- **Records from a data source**
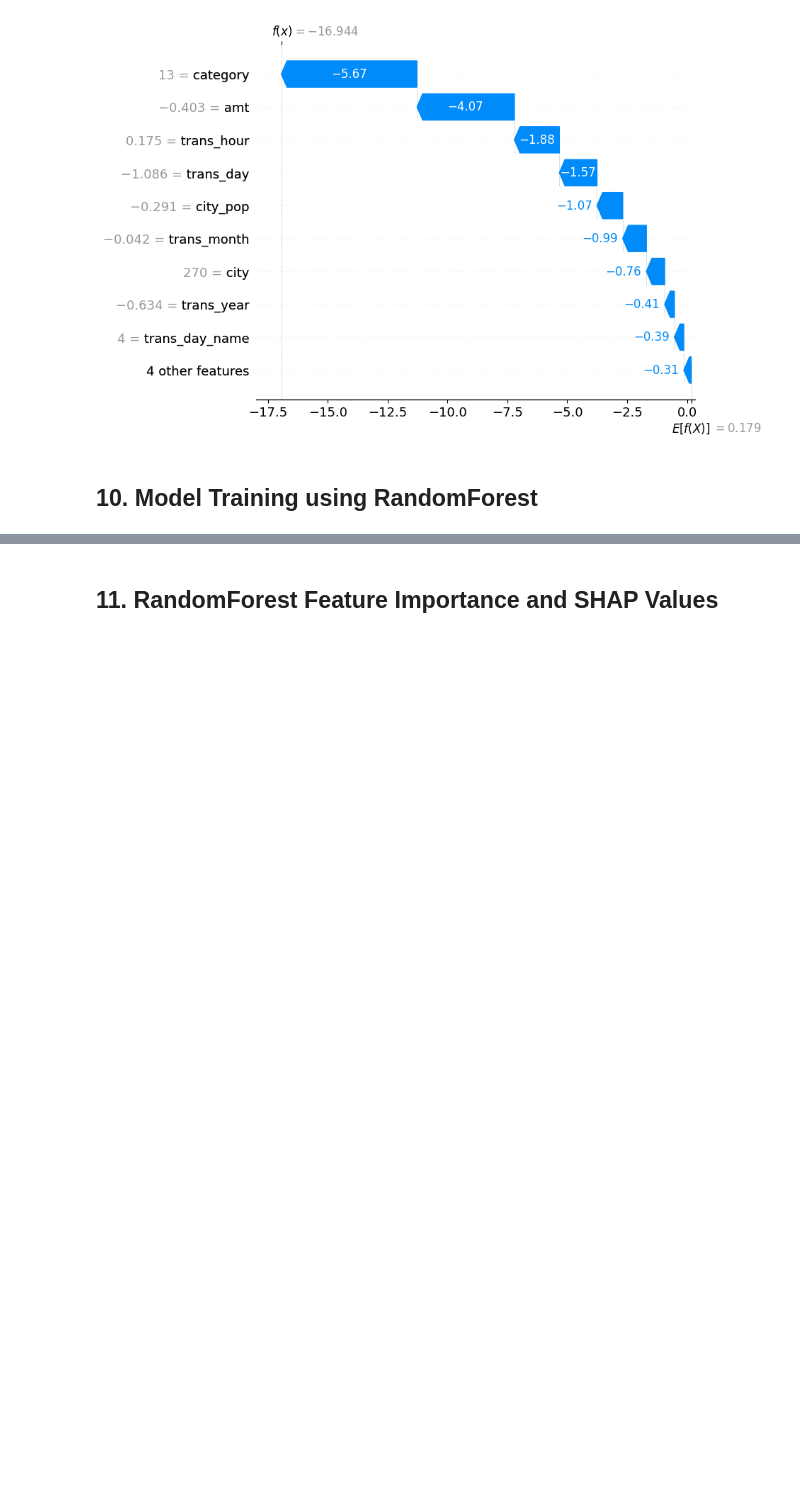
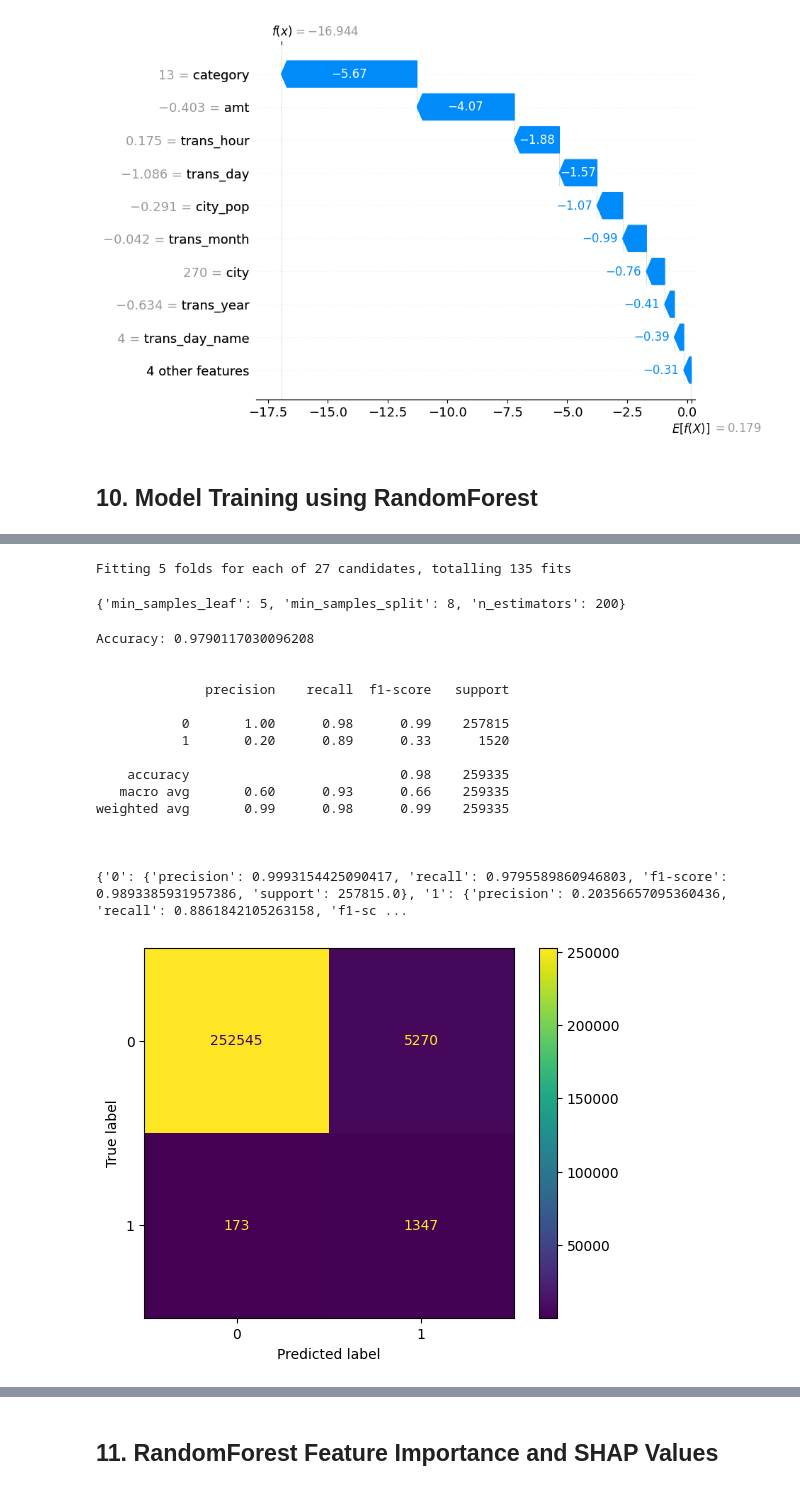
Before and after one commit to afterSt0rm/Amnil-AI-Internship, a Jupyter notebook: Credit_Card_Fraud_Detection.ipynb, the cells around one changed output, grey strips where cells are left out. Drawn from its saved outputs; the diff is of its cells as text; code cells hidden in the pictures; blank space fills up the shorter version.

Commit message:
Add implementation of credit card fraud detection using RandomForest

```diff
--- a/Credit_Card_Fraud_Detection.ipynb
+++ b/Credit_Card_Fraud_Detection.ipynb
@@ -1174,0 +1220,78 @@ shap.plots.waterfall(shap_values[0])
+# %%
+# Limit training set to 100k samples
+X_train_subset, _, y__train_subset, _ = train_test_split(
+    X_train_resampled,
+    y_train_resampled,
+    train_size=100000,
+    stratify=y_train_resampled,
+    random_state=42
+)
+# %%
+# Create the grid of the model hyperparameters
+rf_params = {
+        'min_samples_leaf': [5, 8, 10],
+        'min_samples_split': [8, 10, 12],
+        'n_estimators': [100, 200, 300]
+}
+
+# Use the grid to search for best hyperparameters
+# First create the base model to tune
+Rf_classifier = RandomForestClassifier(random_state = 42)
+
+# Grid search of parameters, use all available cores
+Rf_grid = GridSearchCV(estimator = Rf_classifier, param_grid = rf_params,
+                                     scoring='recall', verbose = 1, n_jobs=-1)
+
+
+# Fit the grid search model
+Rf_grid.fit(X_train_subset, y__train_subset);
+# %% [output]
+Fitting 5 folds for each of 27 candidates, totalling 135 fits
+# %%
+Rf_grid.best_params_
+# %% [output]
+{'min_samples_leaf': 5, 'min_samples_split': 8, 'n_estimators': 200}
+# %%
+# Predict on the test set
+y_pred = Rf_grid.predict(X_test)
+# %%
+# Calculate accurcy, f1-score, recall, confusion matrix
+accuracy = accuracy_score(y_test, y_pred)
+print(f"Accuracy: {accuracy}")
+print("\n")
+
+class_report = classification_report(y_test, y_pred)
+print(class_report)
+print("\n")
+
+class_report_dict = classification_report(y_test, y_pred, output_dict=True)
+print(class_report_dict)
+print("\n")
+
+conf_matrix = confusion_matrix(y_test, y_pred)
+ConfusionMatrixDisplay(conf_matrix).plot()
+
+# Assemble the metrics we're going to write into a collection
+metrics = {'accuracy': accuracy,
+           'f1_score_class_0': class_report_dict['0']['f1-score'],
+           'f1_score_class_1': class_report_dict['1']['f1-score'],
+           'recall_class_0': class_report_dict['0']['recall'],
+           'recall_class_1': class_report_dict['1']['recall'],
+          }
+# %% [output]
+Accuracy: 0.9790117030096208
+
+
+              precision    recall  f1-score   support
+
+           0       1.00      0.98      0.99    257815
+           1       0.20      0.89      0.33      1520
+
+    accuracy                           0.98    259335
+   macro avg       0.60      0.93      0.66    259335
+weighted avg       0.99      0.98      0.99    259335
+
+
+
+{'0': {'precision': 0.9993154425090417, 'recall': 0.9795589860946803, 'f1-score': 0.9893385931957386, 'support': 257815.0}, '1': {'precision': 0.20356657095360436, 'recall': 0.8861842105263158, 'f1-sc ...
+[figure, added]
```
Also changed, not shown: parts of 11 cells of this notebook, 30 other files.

--

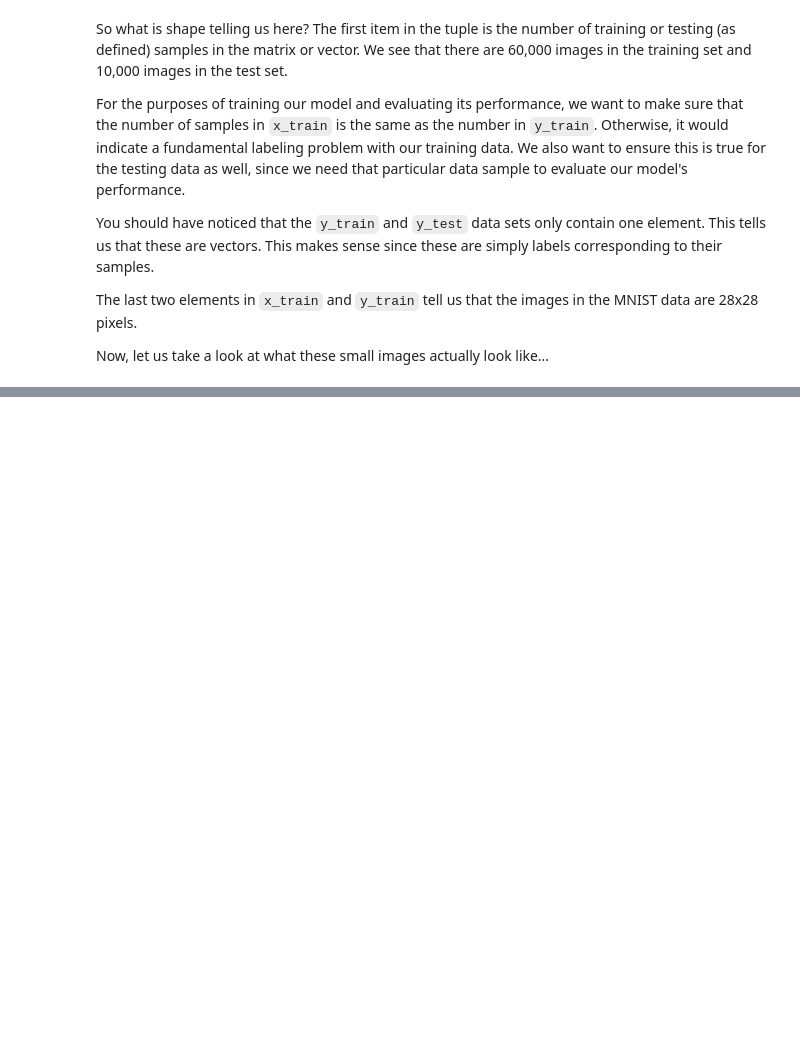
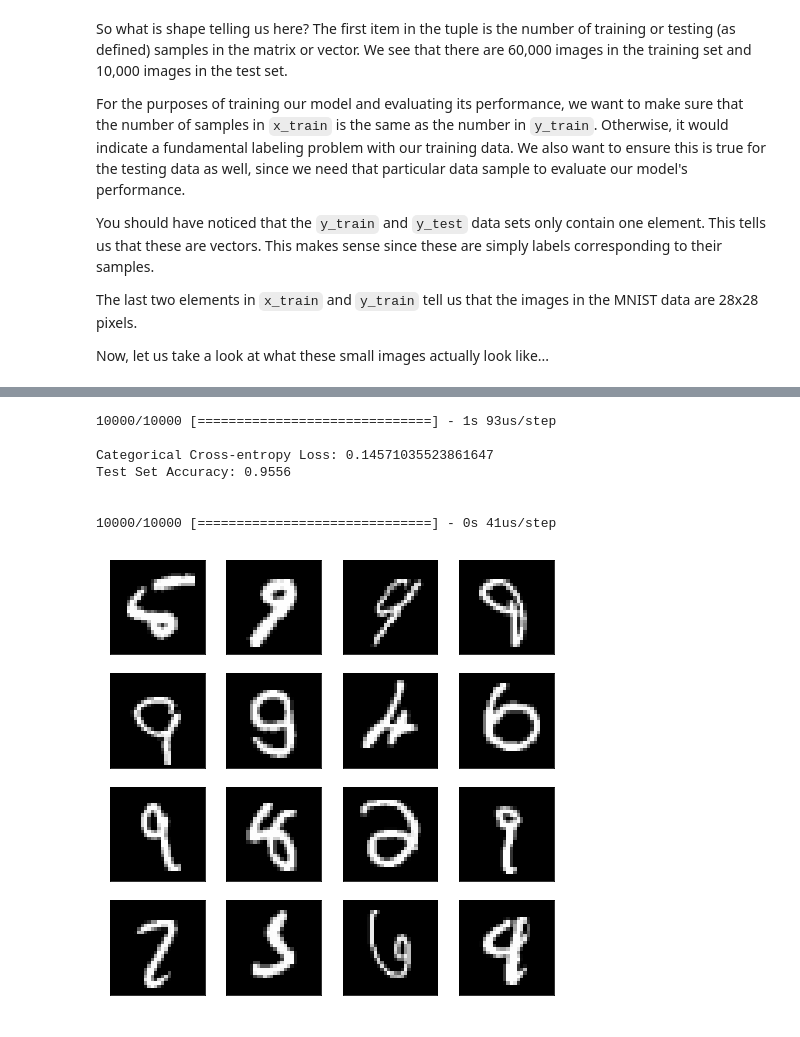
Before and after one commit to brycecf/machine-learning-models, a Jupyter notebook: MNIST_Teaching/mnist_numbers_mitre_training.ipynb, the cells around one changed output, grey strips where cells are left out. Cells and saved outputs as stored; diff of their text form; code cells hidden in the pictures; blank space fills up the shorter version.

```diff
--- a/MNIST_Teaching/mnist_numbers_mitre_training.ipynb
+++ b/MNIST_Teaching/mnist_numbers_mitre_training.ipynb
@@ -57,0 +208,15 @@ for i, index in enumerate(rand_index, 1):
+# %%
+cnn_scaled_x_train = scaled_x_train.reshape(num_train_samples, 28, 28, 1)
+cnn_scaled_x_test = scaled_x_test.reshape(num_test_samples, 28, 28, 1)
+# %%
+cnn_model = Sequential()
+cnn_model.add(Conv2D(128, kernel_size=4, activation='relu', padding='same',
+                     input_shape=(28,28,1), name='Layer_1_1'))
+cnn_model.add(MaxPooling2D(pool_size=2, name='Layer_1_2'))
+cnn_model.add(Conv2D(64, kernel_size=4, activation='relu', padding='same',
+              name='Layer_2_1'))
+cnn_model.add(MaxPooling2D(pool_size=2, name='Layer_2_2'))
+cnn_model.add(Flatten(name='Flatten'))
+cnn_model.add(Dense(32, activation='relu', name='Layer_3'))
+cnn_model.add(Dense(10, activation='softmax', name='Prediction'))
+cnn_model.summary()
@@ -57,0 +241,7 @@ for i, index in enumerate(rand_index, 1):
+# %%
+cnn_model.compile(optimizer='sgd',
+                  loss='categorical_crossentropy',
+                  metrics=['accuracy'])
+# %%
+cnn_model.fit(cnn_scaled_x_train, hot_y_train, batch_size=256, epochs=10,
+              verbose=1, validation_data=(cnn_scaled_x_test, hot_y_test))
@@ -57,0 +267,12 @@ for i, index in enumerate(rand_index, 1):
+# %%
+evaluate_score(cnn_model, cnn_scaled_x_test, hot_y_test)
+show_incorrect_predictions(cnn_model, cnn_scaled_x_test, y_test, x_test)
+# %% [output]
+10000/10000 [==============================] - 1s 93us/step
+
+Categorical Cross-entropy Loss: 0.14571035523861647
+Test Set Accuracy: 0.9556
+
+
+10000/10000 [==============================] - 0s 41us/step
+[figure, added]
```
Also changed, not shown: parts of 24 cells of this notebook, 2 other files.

- **AIM OF THE EXERCISE**
Whenever the word "metrics" shows up in a line of the entries above, copy that line.

- **ANSWER FOR THIS EXERCISE**
+# Assemble the metrics we're going to write into a collection
+metrics = {'accuracy': accuracy,
+                  metrics=['accuracy'])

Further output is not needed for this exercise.